─── Record extracts

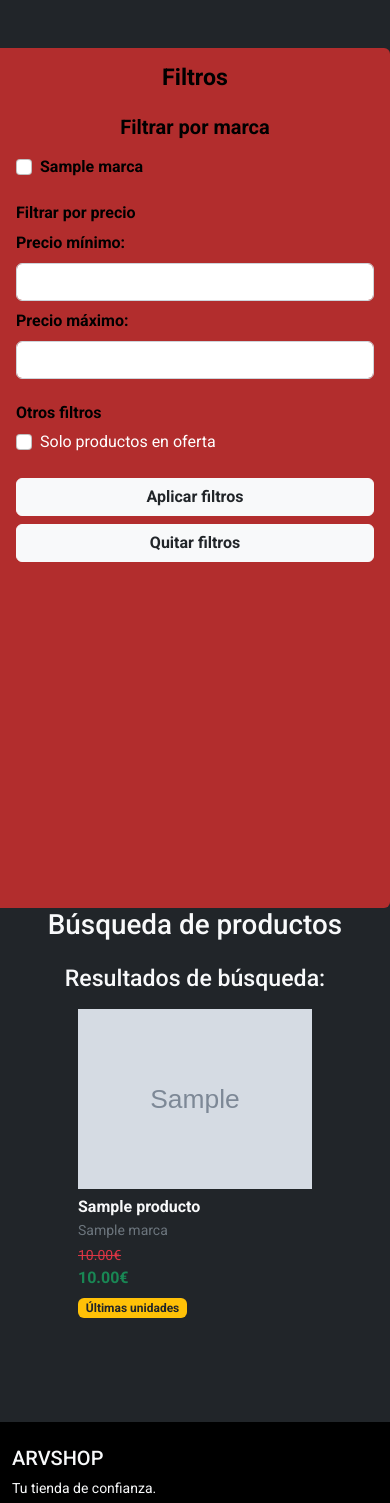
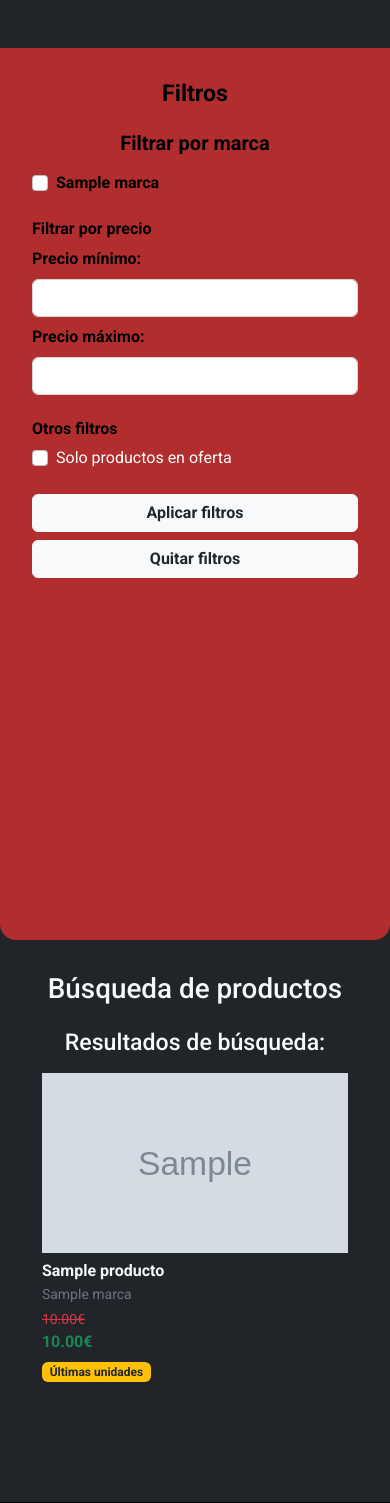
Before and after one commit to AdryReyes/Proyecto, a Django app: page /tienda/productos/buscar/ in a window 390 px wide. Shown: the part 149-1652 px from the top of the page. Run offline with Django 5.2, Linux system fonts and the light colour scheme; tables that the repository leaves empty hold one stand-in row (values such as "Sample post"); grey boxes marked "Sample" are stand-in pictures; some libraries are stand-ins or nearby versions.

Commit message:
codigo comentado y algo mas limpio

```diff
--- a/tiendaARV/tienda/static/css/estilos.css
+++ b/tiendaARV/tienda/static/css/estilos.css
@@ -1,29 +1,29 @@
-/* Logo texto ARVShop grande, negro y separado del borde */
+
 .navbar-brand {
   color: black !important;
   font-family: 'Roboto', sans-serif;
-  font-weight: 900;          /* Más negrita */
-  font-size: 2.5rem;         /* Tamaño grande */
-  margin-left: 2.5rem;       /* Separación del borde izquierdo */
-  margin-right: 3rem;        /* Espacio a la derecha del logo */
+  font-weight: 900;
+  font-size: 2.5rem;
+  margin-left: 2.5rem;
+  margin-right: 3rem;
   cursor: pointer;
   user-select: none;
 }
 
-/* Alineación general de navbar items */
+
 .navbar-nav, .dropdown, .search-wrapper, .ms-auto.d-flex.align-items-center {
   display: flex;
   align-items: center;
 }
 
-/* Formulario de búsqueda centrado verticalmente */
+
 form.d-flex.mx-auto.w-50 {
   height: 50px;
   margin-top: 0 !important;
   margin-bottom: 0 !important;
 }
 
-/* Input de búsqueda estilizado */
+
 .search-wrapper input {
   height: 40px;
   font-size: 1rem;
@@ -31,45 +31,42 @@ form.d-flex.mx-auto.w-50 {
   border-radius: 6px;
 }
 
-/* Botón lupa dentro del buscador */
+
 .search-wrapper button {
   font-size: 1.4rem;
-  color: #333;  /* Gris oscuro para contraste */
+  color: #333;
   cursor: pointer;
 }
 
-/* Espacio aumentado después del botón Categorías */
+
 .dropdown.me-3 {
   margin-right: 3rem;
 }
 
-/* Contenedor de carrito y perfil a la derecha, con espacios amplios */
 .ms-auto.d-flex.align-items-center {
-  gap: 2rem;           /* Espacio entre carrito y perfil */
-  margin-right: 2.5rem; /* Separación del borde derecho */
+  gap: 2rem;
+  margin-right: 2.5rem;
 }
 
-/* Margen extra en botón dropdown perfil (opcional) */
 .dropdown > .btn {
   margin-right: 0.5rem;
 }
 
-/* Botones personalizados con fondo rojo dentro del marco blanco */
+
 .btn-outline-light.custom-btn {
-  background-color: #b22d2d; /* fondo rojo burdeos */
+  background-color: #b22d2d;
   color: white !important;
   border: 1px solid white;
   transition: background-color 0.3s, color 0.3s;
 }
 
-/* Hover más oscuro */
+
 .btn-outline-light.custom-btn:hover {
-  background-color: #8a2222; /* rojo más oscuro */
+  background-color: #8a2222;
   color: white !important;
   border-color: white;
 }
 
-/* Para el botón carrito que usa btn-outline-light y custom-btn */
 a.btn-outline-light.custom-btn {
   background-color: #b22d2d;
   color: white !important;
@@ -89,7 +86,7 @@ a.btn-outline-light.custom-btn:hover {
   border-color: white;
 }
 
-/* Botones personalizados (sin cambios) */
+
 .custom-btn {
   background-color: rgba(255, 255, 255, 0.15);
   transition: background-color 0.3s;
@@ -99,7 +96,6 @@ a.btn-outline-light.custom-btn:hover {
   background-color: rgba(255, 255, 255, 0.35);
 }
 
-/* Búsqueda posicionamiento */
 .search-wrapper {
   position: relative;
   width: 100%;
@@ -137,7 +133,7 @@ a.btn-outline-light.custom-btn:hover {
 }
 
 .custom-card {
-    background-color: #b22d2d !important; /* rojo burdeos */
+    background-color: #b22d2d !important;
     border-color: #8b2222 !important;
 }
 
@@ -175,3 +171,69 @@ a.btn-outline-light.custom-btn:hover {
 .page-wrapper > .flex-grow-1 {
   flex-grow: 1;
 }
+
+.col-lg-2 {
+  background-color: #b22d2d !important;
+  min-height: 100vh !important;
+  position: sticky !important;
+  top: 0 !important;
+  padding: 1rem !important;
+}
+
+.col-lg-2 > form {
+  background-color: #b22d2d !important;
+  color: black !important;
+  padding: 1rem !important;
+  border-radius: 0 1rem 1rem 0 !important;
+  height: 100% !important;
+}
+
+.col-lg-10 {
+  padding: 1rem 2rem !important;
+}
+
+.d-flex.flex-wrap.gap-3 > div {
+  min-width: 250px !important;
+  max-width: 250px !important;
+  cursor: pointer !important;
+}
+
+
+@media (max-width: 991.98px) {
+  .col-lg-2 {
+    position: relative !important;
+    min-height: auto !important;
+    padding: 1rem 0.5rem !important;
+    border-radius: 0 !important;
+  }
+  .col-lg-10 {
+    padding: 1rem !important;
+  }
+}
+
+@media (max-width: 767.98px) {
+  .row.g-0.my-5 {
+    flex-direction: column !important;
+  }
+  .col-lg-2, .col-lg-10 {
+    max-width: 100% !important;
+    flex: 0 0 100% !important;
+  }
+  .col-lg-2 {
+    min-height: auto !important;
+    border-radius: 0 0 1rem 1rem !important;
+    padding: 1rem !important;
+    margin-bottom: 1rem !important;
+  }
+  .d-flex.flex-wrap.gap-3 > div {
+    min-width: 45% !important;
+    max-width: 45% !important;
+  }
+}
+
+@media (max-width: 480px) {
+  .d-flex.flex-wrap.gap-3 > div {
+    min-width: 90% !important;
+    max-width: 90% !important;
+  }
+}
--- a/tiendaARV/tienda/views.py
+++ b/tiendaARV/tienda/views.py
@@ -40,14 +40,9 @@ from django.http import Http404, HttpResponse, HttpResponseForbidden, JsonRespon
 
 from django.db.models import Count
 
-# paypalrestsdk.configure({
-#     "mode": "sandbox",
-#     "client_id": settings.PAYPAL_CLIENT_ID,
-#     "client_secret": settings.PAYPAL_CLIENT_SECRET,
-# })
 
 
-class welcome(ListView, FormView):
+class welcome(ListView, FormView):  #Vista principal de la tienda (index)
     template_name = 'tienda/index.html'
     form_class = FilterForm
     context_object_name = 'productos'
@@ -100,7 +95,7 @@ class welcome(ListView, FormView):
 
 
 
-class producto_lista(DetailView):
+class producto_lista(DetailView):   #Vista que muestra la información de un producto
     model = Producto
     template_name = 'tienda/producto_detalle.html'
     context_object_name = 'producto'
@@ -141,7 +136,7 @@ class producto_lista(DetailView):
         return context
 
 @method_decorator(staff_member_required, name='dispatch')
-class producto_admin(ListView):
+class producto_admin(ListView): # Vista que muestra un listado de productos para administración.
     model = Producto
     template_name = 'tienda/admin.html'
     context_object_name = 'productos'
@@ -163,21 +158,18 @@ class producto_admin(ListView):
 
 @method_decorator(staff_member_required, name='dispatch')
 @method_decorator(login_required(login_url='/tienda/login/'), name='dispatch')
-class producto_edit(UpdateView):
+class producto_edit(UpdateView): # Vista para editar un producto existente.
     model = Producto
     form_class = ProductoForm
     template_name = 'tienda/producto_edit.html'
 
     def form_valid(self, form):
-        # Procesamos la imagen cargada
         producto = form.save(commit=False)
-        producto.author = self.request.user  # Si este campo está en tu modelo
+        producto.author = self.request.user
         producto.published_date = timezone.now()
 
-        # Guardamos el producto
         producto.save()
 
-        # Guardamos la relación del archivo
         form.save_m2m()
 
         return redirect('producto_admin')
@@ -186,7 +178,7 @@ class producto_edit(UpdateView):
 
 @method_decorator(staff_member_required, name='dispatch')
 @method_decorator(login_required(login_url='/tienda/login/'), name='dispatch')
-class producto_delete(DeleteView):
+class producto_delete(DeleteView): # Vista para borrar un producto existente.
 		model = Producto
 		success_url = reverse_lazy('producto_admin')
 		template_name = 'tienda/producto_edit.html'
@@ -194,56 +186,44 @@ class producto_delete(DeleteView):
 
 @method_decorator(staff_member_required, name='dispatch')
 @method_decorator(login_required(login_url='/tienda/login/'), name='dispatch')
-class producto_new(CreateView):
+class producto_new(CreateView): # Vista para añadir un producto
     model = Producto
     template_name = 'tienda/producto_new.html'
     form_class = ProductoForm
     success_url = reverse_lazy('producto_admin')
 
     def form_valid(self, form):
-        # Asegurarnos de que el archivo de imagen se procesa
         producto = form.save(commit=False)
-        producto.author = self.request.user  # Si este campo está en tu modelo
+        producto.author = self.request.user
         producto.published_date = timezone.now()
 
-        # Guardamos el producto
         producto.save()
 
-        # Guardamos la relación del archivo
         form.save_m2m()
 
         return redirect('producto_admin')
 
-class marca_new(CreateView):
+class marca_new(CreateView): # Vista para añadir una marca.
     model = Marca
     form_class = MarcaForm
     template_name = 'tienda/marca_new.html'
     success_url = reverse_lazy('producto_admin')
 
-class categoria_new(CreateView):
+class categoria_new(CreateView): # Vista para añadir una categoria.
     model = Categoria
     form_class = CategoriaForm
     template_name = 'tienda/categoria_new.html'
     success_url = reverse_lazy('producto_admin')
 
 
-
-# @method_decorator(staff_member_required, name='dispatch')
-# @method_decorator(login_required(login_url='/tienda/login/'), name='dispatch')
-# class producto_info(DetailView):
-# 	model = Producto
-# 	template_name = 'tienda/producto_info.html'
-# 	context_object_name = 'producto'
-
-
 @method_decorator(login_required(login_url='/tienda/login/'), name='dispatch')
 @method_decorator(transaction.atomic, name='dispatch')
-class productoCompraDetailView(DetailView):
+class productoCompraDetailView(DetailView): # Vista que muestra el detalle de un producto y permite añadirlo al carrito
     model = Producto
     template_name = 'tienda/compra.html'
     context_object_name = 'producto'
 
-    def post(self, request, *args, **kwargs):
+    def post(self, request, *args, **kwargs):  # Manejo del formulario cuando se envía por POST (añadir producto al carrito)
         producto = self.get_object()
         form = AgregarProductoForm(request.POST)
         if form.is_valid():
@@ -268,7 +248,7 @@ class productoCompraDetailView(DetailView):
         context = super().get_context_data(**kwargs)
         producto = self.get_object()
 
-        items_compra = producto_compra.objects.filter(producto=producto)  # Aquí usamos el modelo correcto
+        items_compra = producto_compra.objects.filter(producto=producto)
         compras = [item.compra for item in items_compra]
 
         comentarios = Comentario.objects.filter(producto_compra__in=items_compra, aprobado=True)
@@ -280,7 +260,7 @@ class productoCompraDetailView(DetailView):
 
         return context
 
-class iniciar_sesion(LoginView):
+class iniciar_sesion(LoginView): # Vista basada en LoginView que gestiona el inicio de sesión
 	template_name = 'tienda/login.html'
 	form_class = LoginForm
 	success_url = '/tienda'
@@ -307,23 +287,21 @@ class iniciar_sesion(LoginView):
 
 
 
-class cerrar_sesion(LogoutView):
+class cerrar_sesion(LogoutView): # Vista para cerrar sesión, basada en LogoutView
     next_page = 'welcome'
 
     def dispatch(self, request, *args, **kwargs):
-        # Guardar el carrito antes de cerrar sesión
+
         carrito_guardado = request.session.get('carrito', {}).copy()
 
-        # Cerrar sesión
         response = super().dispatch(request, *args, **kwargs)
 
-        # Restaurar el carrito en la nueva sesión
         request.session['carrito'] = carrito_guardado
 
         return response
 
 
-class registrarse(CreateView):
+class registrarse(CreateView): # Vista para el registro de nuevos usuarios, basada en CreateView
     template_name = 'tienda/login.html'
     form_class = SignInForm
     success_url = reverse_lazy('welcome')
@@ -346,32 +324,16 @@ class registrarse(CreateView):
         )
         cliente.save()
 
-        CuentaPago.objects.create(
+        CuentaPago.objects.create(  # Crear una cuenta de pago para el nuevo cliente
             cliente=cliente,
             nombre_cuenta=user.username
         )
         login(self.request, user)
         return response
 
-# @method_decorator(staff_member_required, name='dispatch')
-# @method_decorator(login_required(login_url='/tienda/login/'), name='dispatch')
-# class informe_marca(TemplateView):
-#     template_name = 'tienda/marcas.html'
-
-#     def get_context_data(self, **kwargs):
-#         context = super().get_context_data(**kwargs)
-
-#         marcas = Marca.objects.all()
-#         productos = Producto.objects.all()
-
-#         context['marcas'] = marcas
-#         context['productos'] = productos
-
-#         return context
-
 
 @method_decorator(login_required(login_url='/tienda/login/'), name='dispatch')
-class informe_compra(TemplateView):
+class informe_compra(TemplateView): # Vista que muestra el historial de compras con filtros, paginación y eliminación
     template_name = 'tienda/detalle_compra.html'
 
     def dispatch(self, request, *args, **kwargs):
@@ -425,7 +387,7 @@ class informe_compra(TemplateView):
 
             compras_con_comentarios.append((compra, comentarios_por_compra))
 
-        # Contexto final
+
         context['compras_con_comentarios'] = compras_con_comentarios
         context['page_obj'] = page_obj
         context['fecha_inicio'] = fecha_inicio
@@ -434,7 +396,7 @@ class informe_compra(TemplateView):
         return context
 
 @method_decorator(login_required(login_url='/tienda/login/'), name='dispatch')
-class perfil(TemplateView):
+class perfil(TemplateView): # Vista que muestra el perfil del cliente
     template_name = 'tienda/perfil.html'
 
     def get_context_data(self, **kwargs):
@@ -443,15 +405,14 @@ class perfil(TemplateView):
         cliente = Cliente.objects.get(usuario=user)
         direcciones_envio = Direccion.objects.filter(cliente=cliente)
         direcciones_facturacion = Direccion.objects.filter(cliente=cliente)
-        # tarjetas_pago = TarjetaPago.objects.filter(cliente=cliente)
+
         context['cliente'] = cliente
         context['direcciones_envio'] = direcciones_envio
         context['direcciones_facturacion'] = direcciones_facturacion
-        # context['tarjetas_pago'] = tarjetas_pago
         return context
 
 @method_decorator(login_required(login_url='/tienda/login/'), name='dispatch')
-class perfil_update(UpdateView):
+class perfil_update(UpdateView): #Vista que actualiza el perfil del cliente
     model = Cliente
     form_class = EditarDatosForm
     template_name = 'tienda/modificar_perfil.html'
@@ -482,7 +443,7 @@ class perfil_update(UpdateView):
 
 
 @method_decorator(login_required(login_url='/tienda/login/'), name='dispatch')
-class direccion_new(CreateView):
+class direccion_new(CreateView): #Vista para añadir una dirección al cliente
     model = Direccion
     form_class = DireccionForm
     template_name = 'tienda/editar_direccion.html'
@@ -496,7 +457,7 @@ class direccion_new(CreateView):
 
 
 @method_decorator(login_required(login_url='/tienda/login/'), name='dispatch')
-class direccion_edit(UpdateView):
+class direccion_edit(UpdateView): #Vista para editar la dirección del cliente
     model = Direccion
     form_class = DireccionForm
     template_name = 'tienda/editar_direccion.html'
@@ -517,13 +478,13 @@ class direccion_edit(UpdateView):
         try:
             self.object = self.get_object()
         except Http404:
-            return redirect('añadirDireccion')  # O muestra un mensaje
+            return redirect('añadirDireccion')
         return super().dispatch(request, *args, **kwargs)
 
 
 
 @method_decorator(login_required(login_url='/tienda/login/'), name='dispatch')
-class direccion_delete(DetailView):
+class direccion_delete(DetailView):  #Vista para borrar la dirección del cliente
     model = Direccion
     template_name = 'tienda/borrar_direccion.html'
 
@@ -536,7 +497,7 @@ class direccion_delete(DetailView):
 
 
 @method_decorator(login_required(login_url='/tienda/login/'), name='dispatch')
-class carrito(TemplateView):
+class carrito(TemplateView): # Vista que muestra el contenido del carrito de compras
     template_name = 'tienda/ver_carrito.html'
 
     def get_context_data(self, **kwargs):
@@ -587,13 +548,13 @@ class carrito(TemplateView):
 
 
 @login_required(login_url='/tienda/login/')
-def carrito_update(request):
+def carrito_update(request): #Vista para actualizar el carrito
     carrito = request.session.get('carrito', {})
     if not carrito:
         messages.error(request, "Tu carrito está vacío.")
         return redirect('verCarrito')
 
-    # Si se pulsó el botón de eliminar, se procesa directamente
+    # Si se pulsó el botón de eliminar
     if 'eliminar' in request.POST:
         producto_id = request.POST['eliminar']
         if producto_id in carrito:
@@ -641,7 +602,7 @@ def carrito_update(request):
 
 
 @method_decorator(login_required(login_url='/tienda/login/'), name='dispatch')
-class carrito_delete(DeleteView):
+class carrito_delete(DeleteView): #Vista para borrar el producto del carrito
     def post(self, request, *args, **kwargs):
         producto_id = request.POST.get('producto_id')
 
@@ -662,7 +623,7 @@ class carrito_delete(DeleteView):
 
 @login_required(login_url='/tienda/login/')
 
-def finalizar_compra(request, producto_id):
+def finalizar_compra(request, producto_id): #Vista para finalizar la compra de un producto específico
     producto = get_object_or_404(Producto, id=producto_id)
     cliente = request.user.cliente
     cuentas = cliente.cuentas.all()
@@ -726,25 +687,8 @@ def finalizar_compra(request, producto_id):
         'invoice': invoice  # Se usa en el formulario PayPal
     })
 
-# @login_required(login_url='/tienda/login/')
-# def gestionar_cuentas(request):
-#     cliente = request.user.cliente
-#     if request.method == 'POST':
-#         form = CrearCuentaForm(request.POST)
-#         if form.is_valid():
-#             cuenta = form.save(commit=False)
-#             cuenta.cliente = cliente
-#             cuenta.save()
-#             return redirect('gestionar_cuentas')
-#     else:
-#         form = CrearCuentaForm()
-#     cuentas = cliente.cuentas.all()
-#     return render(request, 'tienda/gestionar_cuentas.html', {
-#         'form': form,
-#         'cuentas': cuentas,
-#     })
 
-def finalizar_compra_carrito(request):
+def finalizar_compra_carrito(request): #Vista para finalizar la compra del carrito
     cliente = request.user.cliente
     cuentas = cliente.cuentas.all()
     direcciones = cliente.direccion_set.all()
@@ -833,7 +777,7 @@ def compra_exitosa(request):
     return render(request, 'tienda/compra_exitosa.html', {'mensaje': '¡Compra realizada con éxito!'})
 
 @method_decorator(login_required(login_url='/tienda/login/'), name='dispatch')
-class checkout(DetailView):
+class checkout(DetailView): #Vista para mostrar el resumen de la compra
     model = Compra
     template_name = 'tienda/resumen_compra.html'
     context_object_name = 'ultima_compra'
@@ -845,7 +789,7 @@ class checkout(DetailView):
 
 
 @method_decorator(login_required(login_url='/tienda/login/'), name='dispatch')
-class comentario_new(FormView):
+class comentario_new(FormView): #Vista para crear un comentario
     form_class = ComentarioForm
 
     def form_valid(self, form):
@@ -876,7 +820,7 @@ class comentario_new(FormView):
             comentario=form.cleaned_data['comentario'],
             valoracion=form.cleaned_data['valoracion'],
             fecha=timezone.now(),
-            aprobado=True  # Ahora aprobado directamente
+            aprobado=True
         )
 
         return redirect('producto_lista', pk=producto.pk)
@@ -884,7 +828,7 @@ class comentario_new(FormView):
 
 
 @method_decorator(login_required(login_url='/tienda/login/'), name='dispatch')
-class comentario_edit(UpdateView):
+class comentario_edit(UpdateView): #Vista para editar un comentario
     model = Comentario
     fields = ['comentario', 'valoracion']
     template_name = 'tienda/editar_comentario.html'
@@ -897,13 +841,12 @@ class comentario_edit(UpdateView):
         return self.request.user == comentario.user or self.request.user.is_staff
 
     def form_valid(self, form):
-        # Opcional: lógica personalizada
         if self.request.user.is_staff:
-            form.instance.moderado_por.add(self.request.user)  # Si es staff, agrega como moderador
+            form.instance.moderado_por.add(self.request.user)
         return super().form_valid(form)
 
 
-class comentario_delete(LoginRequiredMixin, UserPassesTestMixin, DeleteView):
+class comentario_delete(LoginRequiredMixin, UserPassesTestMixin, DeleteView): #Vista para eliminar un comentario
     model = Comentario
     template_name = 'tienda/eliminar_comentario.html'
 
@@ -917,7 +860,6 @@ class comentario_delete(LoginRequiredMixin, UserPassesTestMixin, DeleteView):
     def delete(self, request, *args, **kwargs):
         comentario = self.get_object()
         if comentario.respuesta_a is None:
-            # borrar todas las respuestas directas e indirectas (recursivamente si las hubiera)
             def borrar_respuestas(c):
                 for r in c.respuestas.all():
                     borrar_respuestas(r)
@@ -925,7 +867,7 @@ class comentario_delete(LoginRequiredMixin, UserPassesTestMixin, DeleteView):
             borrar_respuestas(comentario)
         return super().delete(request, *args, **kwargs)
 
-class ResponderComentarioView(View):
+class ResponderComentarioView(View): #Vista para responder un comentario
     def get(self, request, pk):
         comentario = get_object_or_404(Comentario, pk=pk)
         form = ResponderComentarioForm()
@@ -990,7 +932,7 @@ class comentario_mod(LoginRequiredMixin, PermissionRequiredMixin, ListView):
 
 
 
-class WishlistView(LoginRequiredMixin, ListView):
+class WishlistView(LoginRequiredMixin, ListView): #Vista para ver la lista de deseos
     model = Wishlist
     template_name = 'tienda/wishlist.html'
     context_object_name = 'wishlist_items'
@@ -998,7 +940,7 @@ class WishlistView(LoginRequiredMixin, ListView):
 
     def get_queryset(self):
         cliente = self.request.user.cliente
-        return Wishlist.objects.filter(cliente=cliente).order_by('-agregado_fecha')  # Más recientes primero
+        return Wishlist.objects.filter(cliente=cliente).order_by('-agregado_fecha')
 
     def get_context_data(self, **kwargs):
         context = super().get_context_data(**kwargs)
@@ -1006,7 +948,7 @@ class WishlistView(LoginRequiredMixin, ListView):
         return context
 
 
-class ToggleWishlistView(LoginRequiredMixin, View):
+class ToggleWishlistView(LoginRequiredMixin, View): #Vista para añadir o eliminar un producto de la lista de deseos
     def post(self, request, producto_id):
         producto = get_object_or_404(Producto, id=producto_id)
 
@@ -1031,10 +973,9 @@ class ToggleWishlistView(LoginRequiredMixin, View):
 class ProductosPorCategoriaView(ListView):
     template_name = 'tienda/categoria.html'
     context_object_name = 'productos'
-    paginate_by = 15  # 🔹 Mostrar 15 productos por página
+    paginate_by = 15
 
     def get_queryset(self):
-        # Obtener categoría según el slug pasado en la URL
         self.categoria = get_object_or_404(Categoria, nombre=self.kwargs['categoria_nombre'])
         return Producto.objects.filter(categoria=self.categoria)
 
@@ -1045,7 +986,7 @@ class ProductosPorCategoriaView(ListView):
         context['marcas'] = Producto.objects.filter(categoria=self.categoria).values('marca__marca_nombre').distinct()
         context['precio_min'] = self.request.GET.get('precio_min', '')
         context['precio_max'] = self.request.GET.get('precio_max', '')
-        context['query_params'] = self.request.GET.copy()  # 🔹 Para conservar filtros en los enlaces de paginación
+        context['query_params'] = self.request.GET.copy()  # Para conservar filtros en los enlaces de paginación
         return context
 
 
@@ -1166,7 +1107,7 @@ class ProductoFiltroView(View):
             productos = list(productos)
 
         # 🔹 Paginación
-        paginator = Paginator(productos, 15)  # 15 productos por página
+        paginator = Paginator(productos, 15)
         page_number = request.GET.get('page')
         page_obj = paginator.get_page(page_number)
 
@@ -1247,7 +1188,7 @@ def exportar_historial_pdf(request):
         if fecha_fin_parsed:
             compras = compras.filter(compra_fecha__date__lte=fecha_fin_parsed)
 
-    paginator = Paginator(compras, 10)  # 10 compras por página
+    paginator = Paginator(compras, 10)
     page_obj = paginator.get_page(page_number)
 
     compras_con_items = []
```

──────

Your task
Copy every line of the data above in which the string "search" appears.

Exercise answer
 .navbar-nav, .dropdown, .search-wrapper, .ms-auto.d-flex.align-items-center {
 .search-wrapper input {
 .search-wrapper button {
 .search-wrapper {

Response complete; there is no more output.